Who would forget that deep, sexy, gracious and sophisticated voice of the host and producer of one of my all time favorite show “Soul Train”, Don Cornelius?
I just learned that he was found dead at his home in Los Angeles early Wednesday in what has been concluded as a suicide. Don Cornelius was 75.
I am saddened that Mr. Cornelius left this world in such an unpleasant way for a man of his accomplishment. While “Soul Train” was one of the longest running syndicated show that run since 1970s, if you are a music lover, there is no way you can think of “Soul Train” without thinking about Don Cornelius. As a host and producer of “Soul Train”, Mr. Cornelius was indeed a legend in the music industry playing a critical role helping spread music produced by black America into the world stage when watching black people on TeeVee was scares.
“ ‘Soul Train’ created an outlet for black artists that never would have been if it hadn’t been for Cornelius,” said Kenny Gamble, who with his partner, Leon Huff, created the Philly soul sound and wrote the theme song for the show. “It was a tremendous export from America to the world, that showed African-American life and the joy of music and dance, and it brought people together.”
[…]Mr. Cornelius, a former disc jockey, created “Soul Train” in 1970 for the Chicago television station WCIU and served as its writer, producer and host. When it became a local sensation, he moved the show to Los Angeles and began broadcasting nationally in 1971, beginning a 35-year run in syndication.
[…]Born on Chicago’s South Side on Sept. 27, 1936, Mr. Cornelius had an early craving to go into broadcasting. He graduated from DuSable High School in 1954, did a stint in the Marine Corps and then returned to Chicago to marry a childhood sweetheart, Delores Harrison. They had two sons, Anthony and Raymond, who are among his survivors.

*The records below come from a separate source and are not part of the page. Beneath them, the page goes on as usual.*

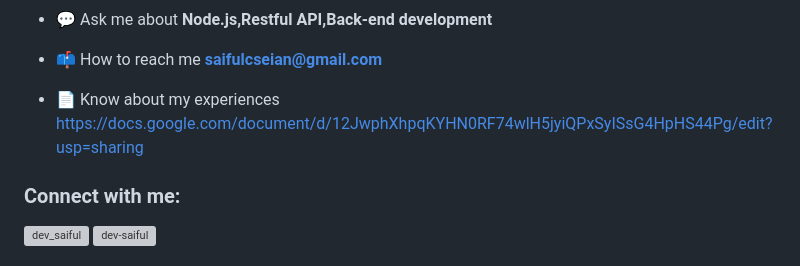
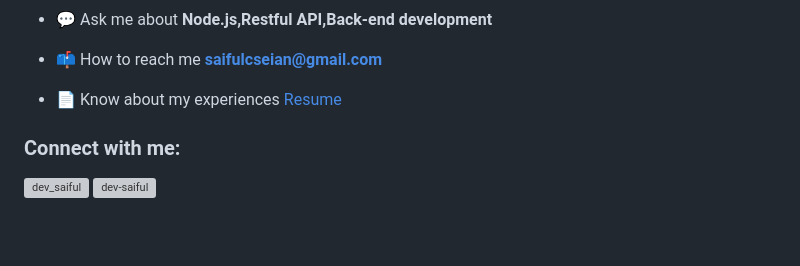
Before and after one commit to dev-saiful/dev-saiful, a Markdown page: README.md, the part around the change. GitHub-like rendering; blank space fills up the shorter version; grey boxes are pictures that could not be loaded.

```diff
--- a/README.md
+++ b/README.md
@@ -17,7 +17,7 @@
 
 - 📫 How to reach me **saifulcseian@gmail.com**
 
-- 📄 Know about my experiences [https://docs.google.com/document/d/12JwphXhpqKYHN0RF74wlH5jyiQPxSyISsG4HpHS44Pg/edit?usp=sharing](https://docs.google.com/document/d/12JwphXhpqKYHN0RF74wlH5jyiQPxSyISsG4HpHS44Pg/edit?usp=sharing)
+- 📄 Know about my experiences [Resume](https://docs.google.com/document/d/12JwphXhpqKYHN0RF74wlH5jyiQPxSyISsG4HpHS44Pg/edit?usp=sharing)
 
 <h3 align="left">Connect with me:</h3>
 <p align="left">
```
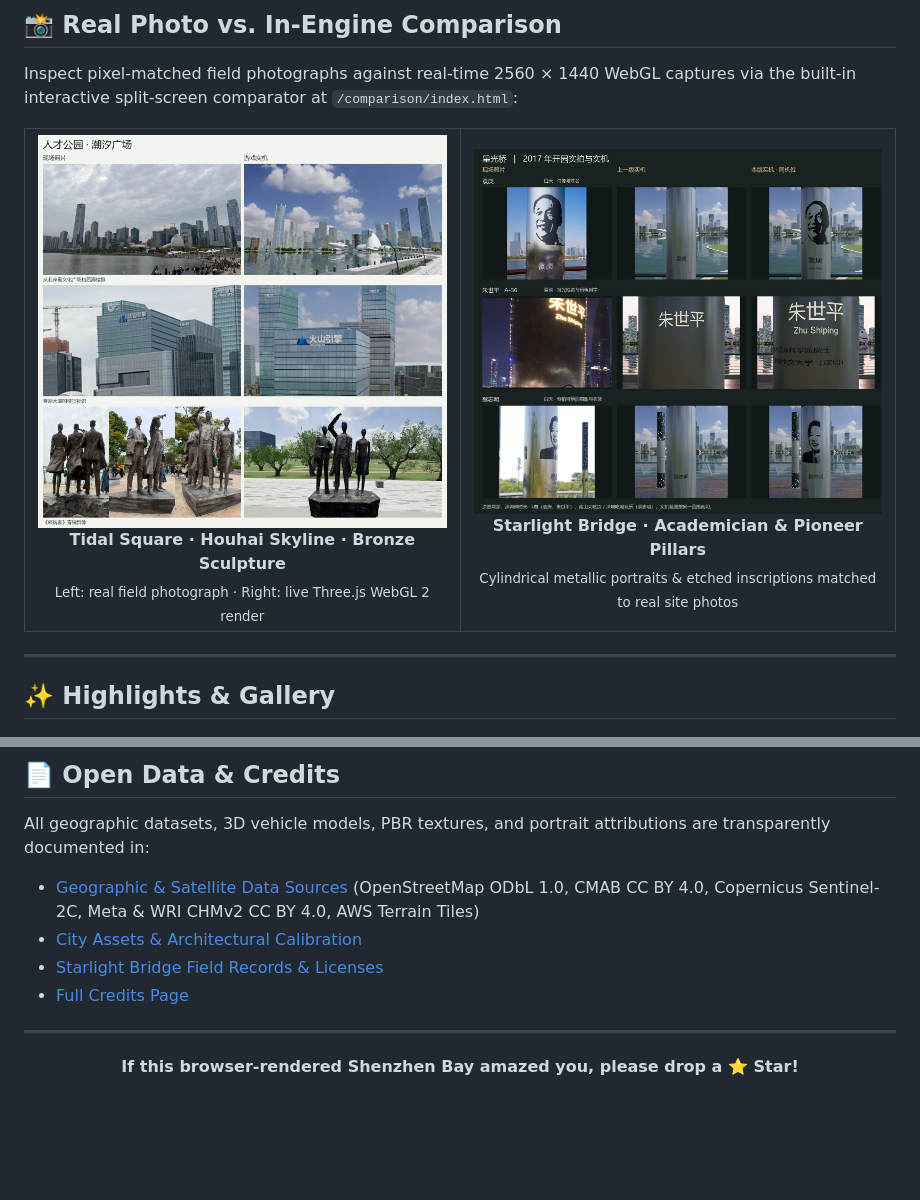
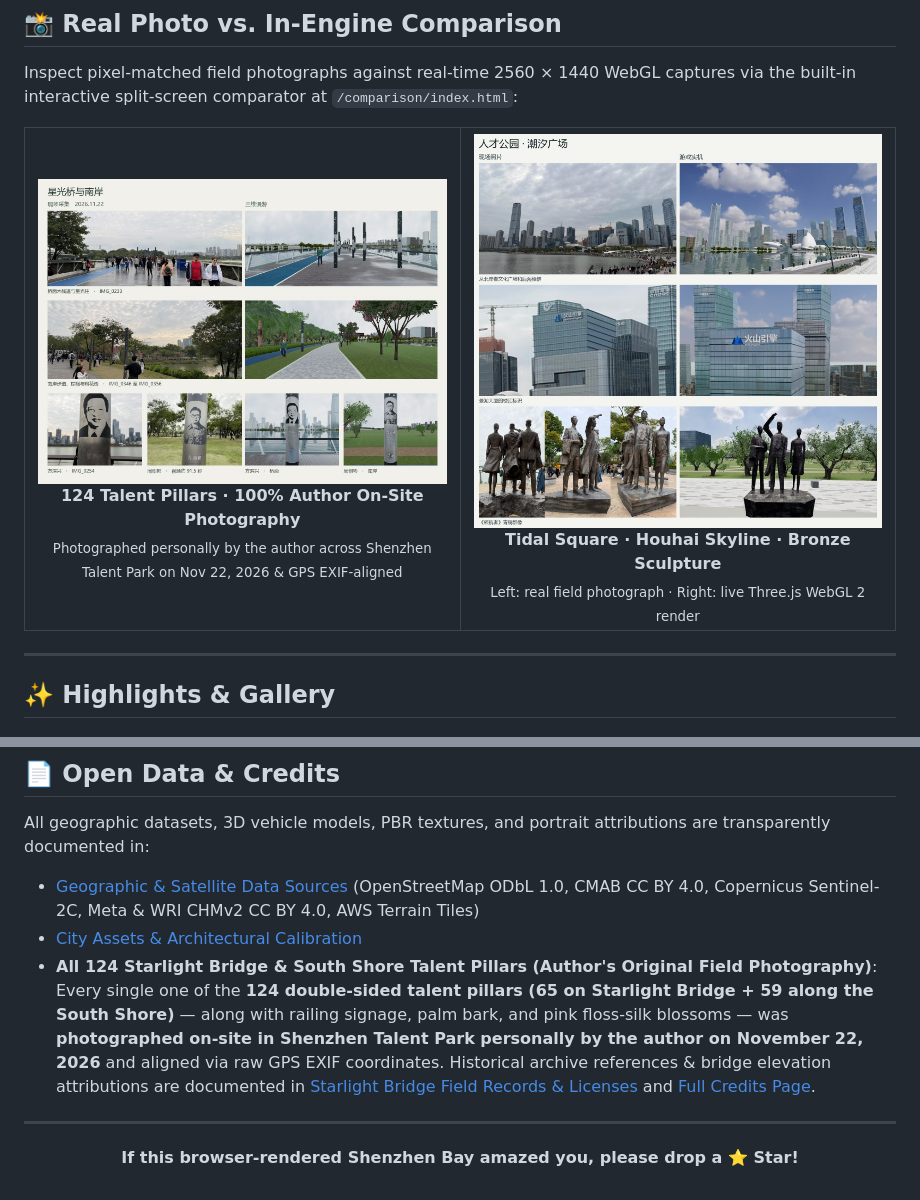
Before and after one commit to DeaglePC/shenzhen-baywalk, a Markdown page: README_EN.md, 2 parts joined by grey strips. GitHub-like rendering; pictures changed too: docs/images/compare-field-124.jpg (added); blank space fills up the shorter version.

Commit message:
docs: credit author's 2026-11-22 on-site photography for all 124 Talent Pillars

```diff
--- a/README_EN.md
+++ b/README_EN.md
@@ -68,18 +68,18 @@ Inspect pixel-matched field photographs against real-time 2560 × 1440 WebGL cap
 <table>
   <tr>
     <td width="50%" align="center">
+      <img src="docs/images/compare-field-124.jpg" alt="Author's 2026-11-22 on-site photography of all 124 Talent Pillars vs live 3D render" width="100%" />
+      <br />
+      <strong>124 Talent Pillars · 100% Author On-Site Photography</strong>
+      <br />
+      <sub>Photographed personally by the author across Shenzhen Talent Park on Nov 22, 2026 & GPS EXIF-aligned</sub>
+    </td>
+    <td width="50%" align="center">
       <img src="docs/images/compare-tidal.jpg" alt="Tidal Square real photo vs WebGL comparison" width="100%" />
       <br />
       <strong>Tidal Square · Houhai Skyline · Bronze Sculpture</strong>
       <br />
       <sub>Left: real field photograph · Right: live Three.js WebGL 2 render</sub>
-    </td>
-    <td width="50%" align="center">
-      <img src="docs/images/compare-starbridge.jpg" alt="Starlight Bridge pillars real photo vs in-engine comparison" width="100%" />
-      <br />
-      <strong>Starlight Bridge · Academician & Pioneer Pillars</strong>
-      <br />
-      <sub>Cylindrical metallic portraits & etched inscriptions matched to real site photos</sub>
     </td>
   </tr>
 </table>
@@ -196,8 +196,7 @@ flowchart LR
 All geographic datasets, 3D vehicle models, PBR textures, and portrait attributions are transparently documented in:
 - [Geographic & Satellite Data Sources](public/data/SOURCES.md) (OpenStreetMap ODbL 1.0, CMAB CC BY 4.0, Copernicus Sentinel-2C, Meta & WRI CHMv2 CC BY 4.0, AWS Terrain Tiles)
 - [City Assets & Architectural Calibration](public/city/SOURCES.md)
-- [Starlight Bridge Field Records & Licenses](public/talent/SOURCES.md)
-- [Full Credits Page](public/credits.html)
+- **All 124 Starlight Bridge & South Shore Talent Pillars (Author's Original Field Photography)**: Every single one of the **124 double-sided talent pillars (65 on Starlight Bridge + 59 along the South Shore)** — along with railing signage, palm bark, and pink floss-silk blossoms — was **photographed on-site in Shenzhen Talent Park personally by the author on November 22, 2026** and aligned via raw GPS EXIF coordinates. Historical archive references & bridge elevation attributions are documented in [Starlight Bridge Field Records & Licenses](public/talent/SOURCES.md) and [Full Credits Page](public/credits.html).
 
 ---
 
```
Also changed, not shown: README.md (+8 -8 lines), public/talent/SOURCES.md (+3 -3 lines), 1 other file.
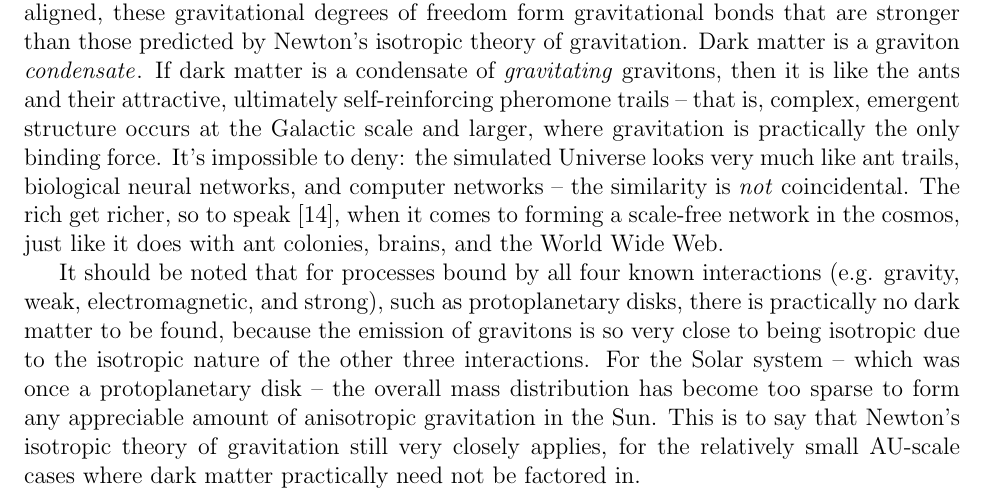
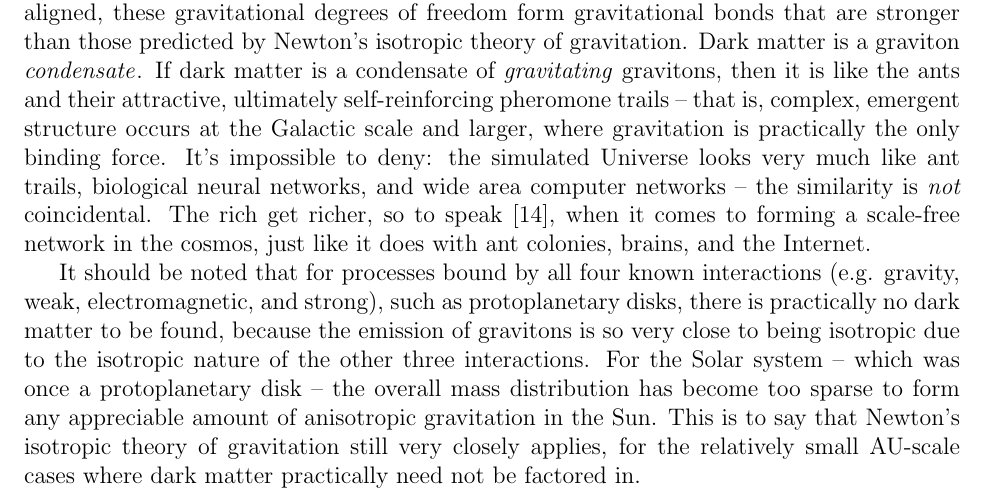
Before and after one commit to sjhalayka/papers, a LaTeX paper (anisotropic gravitation/bezier_escape.tex): part of page 5 of 7, cut so that both start at the same text. Compiled offline with pdfLaTeX.

Commit message:
Add files via upload

```diff
--- a/anisotropic gravitation/bezier_escape.tex
+++ b/anisotropic gravitation/bezier_escape.tex
@@ -252,8 +252,8 @@ Here we have defined a unique view of dark matter, which forms due to anisotropi
 Of greatest importance is the fact that there is a finite number of gravitational degrees of freedom $n$ for a process of mass $M$, and that when aligned, these gravitational degrees of freedom form gravitational bonds that are stronger than those predicted by Newton's isotropic theory of gravitation.
 Dark matter is a graviton {\textit{condensate}}.
 If dark matter is a condensate of {\textit{gravitating} gravitons, then it is like the ants and their attractive, ultimately self-reinforcing pheromone trails -- that is, complex, emergent structure occurs at the Galactic scale and larger, where gravitation is practically the only binding force.
-It's impossible to deny: the simulated Universe looks very much like ant trails, biological neural networks, and computer networks  -- the similarity is {\textit{not}} coincidental.
-The rich get richer, so to speak \cite{mm}, when it comes to forming a scale-free network in the cosmos, just like it does with ant colonies, brains, and the World Wide Web.
+It's impossible to deny: the simulated Universe looks very much like ant trails, biological neural networks, and wide area computer networks -- the similarity is {\textit{not}} coincidental.
+The rich get richer, so to speak \cite{mm}, when it comes to forming a scale-free network in the cosmos, just like it does with ant colonies, brains, and the Internet.
 
 It should be noted that for processes bound by all four known interactions (e.g. gravity, weak, electromagnetic, and strong), such as protoplanetary disks, there is practically no dark matter to be found, because the emission of gravitons is so very close to being isotropic due to the isotropic nature of the other three interactions.
 For the Solar system -- which was once a protoplanetary disk -- the overall mass distribution has become too sparse to form any appreciable amount of anisotropic gravitation in the Sun.
```
Also changed, not shown: anisotropic gravitation/bezier_escape.pdf.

A heartfelt condolences to the Cornelius family for the lose of this great man who transformed the music industry bringing so many black artists into the business when the window of opportunity was so closed to many people of color.
We will remember your legacy. Rest in peace, Mr. Cornelius!